## What is needed
Keeping each line intact, print the whole listing.
········
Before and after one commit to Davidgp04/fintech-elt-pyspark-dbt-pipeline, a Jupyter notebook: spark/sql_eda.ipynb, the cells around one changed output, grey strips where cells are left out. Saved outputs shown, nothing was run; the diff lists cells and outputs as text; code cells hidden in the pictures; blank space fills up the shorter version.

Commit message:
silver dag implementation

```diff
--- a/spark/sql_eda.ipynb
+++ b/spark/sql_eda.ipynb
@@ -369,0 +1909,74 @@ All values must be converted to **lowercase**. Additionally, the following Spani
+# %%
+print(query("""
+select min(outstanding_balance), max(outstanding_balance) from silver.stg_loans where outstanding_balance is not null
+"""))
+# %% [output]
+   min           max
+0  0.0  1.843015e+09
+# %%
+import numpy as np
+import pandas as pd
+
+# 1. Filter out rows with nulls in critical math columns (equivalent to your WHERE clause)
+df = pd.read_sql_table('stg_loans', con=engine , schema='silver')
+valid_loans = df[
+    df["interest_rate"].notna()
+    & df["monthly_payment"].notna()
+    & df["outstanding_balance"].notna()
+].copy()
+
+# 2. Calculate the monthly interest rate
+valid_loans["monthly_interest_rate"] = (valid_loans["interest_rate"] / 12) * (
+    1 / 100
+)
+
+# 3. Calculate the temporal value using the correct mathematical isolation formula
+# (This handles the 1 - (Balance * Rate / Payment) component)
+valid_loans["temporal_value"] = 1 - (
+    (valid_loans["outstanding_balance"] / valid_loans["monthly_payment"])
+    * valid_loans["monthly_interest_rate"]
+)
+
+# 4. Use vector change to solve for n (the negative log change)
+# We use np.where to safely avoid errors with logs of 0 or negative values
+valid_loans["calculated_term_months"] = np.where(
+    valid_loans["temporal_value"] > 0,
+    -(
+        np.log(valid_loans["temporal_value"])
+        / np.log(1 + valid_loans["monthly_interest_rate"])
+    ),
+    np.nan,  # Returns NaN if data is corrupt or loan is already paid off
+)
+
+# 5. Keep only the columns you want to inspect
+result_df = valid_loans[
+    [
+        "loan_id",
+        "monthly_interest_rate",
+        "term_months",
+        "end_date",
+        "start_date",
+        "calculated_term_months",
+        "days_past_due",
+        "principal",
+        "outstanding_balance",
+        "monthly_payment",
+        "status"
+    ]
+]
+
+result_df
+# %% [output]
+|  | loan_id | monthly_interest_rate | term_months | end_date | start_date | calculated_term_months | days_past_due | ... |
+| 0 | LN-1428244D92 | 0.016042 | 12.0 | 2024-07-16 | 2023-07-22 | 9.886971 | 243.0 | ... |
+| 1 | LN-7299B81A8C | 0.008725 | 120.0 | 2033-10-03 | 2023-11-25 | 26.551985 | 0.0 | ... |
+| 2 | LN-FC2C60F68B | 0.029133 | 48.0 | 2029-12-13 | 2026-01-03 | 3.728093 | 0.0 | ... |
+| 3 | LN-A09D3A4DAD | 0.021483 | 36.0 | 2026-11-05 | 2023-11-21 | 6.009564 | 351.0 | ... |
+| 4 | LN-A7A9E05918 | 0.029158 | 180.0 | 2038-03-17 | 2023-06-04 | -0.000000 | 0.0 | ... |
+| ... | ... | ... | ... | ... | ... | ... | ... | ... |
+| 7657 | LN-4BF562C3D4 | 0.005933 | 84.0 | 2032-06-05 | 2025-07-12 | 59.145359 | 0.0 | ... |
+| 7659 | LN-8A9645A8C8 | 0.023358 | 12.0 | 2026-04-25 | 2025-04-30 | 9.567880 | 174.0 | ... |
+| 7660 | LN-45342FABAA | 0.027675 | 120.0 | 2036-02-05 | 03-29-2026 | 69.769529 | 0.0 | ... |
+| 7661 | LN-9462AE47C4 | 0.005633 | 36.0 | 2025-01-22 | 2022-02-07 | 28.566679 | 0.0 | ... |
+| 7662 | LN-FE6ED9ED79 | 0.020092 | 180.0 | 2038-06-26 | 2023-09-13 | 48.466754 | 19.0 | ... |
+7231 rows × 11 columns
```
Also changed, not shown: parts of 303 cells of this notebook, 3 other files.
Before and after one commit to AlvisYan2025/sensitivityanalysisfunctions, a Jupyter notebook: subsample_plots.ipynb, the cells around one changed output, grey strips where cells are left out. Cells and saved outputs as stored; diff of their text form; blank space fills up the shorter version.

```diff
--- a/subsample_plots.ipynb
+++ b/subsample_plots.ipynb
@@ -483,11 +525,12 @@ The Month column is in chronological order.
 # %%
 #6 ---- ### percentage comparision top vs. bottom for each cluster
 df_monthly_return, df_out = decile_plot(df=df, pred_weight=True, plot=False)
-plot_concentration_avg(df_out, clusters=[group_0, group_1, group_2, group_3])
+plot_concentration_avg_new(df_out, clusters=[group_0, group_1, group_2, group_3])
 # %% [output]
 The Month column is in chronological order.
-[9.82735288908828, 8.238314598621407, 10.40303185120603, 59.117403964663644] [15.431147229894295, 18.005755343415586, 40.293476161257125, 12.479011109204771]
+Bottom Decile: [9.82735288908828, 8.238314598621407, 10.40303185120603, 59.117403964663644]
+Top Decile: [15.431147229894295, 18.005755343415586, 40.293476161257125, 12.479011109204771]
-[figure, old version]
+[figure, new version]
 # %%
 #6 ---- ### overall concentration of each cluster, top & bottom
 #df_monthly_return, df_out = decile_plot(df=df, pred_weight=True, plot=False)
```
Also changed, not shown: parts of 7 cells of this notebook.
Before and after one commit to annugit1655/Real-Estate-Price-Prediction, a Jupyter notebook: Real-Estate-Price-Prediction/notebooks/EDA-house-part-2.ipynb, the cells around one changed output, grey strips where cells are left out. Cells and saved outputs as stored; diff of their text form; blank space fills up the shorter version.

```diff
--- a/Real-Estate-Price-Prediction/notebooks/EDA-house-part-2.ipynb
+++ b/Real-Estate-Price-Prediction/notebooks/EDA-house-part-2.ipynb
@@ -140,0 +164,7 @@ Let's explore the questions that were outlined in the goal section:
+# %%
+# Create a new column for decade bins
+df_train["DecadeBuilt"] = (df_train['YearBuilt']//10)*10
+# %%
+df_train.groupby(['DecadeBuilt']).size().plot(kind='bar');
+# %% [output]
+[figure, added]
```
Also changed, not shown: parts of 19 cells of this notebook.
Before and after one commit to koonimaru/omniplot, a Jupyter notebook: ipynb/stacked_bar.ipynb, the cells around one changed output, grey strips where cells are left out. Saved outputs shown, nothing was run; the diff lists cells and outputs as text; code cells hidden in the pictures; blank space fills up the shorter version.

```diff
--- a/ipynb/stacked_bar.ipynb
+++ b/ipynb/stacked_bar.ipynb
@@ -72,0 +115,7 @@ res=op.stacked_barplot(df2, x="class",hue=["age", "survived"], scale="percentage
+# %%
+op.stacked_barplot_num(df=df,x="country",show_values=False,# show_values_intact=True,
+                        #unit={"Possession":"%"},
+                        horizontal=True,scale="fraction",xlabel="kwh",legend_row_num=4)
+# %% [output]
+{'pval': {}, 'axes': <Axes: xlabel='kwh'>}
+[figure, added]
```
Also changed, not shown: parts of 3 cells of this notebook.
········
## Exercise answer
Before and after one commit to Davidgp04/fintech-elt-pyspark-dbt-pipeline, a Jupyter notebook: spark/sql_eda.ipynb, the cells around one changed output, grey strips where cells are left out. Saved outputs shown, nothing was run; the diff lists cells and outputs as text; code cells hidden in the pictures; blank space fills up the shorter version.

Commit message:
silver dag implementation

```diff
--- a/spark/sql_eda.ipynb
+++ b/spark/sql_eda.ipynb
@@ -369,0 +1909,74 @@ All values must be converted to **lowercase**. Additionally, the following Spani
+# %%
+print(query("""
+select min(outstanding_balance), max(outstanding_balance) from silver.stg_loans where outstanding_balance is not null
+"""))
+# %% [output]
+   min           max
+0  0.0  1.843015e+09
+# %%
+import numpy as np
+import pandas as pd
+
+# 1. Filter out rows with nulls in critical math columns (equivalent to your WHERE clause)
+df = pd.read_sql_table('stg_loans', con=engine , schema='silver')
+valid_loans = df[
+    df["interest_rate"].notna()
+    & df["monthly_payment"].notna()
+    & df["outstanding_balance"].notna()
+].copy()
+
+# 2. Calculate the monthly interest rate
+valid_loans["monthly_interest_rate"] = (valid_loans["interest_rate"] / 12) * (
+    1 / 100
+)
+
+# 3. Calculate the temporal value using the correct mathematical isolation formula
+# (This handles the 1 - (Balance * Rate / Payment) component)
+valid_loans["temporal_value"] = 1 - (
+    (valid_loans["outstanding_balance"] / valid_loans["monthly_payment"])
+    * valid_loans["monthly_interest_rate"]
+)
+
+# 4. Use vector change to solve for n (the negative log change)
+# We use np.where to safely avoid errors with logs of 0 or negative values
+valid_loans["calculated_term_months"] = np.where(
+    valid_loans["temporal_value"] > 0,
+    -(
+        np.log(valid_loans["temporal_value"])
+        / np.log(1 + valid_loans["monthly_interest_rate"])
+    ),
+    np.nan,  # Returns NaN if data is corrupt or loan is already paid off
+)
+
+# 5. Keep only the columns you want to inspect
+result_df = valid_loans[
+    [
+        "loan_id",
+        "monthly_interest_rate",
+        "term_months",
+        "end_date",
+        "start_date",
+        "calculated_term_months",
+        "days_past_due",
+        "principal",
+        "outstanding_balance",
+        "monthly_payment",
+        "status"
+    ]
+]
+
+result_df
+# %% [output]
+|  | loan_id | monthly_interest_rate | term_months | end_date | start_date | calculated_term_months | days_past_due | ... |
+| 0 | LN-1428244D92 | 0.016042 | 12.0 | 2024-07-16 | 2023-07-22 | 9.886971 | 243.0 | ... |
+| 1 | LN-7299B81A8C | 0.008725 | 120.0 | 2033-10-03 | 2023-11-25 | 26.551985 | 0.0 | ... |
+| 2 | LN-FC2C60F68B | 0.029133 | 48.0 | 2029-12-13 | 2026-01-03 | 3.728093 | 0.0 | ... |
+| 3 | LN-A09D3A4DAD | 0.021483 | 36.0 | 2026-11-05 | 2023-11-21 | 6.009564 | 351.0 | ... |
+| 4 | LN-A7A9E05918 | 0.029158 | 180.0 | 2038-03-17 | 2023-06-04 | -0.000000 | 0.0 | ... |
+| ... | ... | ... | ... | ... | ... | ... | ... | ... |
+| 7657 | LN-4BF562C3D4 | 0.005933 | 84.0 | 2032-06-05 | 2025-07-12 | 59.145359 | 0.0 | ... |
+| 7659 | LN-8A9645A8C8 | 0.023358 | 12.0 | 2026-04-25 | 2025-04-30 | 9.567880 | 174.0 | ... |
+| 7660 | LN-45342FABAA | 0.027675 | 120.0 | 2036-02-05 | 03-29-2026 | 69.769529 | 0.0 | ... |
+| 7661 | LN-9462AE47C4 | 0.005633 | 36.0 | 2025-01-22 | 2022-02-07 | 28.566679 | 0.0 | ... |
+| 7662 | LN-FE6ED9ED79 | 0.020092 | 180.0 | 2038-06-26 | 2023-09-13 | 48.466754 | 19.0 | ... |
+7231 rows × 11 columns
```
Also changed, not shown: parts of 303 cells of this notebook, 3 other files.
Before and after one commit to AlvisYan2025/sensitivityanalysisfunctions, a Jupyter notebook: subsample_plots.ipynb, the cells around one changed output, grey strips where cells are left out. Cells and saved outputs as stored; diff of their text form; blank space fills up the shorter version.

```diff
--- a/subsample_plots.ipynb
+++ b/subsample_plots.ipynb
@@ -483,11 +525,12 @@ The Month column is in chronological order.
 # %%
 #6 ---- ### percentage comparision top vs. bottom for each cluster
 df_monthly_return, df_out = decile_plot(df=df, pred_weight=True, plot=False)
-plot_concentration_avg(df_out, clusters=[group_0, group_1, group_2, group_3])
+plot_concentration_avg_new(df_out, clusters=[group_0, group_1, group_2, group_3])
 # %% [output]
 The Month column is in chronological order.
-[9.82735288908828, 8.238314598621407, 10.40303185120603, 59.117403964663644] [15.431147229894295, 18.005755343415586, 40.293476161257125, 12.479011109204771]
+Bottom Decile: [9.82735288908828, 8.238314598621407, 10.40303185120603, 59.117403964663644]
+Top Decile: [15.431147229894295, 18.005755343415586, 40.293476161257125, 12.479011109204771]
-[figure, old version]
+[figure, new version]
 # %%
 #6 ---- ### overall concentration of each cluster, top & bottom
 #df_monthly_return, df_out = decile_plot(df=df, pred_weight=True, plot=False)
```
Also changed, not shown: parts of 7 cells of this notebook.
Before and after one commit to annugit1655/Real-Estate-Price-Prediction, a Jupyter notebook: Real-Estate-Price-Prediction/notebooks/EDA-house-part-2.ipynb, the cells around one changed output, grey strips where cells are left out. Cells and saved outputs as stored; diff of their text form; blank space fills up the shorter version.

```diff
--- a/Real-Estate-Price-Prediction/notebooks/EDA-house-part-2.ipynb
+++ b/Real-Estate-Price-Prediction/notebooks/EDA-house-part-2.ipynb
@@ -140,0 +164,7 @@ Let's explore the questions that were outlined in the goal section:
+# %%
+# Create a new column for decade bins
+df_train["DecadeBuilt"] = (df_train['YearBuilt']//10)*10
+# %%
+df_train.groupby(['DecadeBuilt']).size().plot(kind='bar');
+# %% [output]
+[figure, added]
```
Also changed, not shown: parts of 19 cells of this notebook.
Before and after one commit to koonimaru/omniplot, a Jupyter notebook: ipynb/stacked_bar.ipynb, the cells around one changed output, grey strips where cells are left out. Saved outputs shown, nothing was run; the diff lists cells and outputs as text; code cells hidden in the pictures; blank space fills up the shorter version.

```diff
--- a/ipynb/stacked_bar.ipynb
+++ b/ipynb/stacked_bar.ipynb
@@ -72,0 +115,7 @@ res=op.stacked_barplot(df2, x="class",hue=["age", "survived"], scale="percentage
+# %%
+op.stacked_barplot_num(df=df,x="country",show_values=False,# show_values_intact=True,
+                        #unit={"Possession":"%"},
+                        horizontal=True,scale="fraction",xlabel="kwh",legend_row_num=4)
+# %% [output]
+{'pval': {}, 'axes': <Axes: xlabel='kwh'>}
+[figure, added]
```
Also changed, not shown: parts of 3 cells of this notebook.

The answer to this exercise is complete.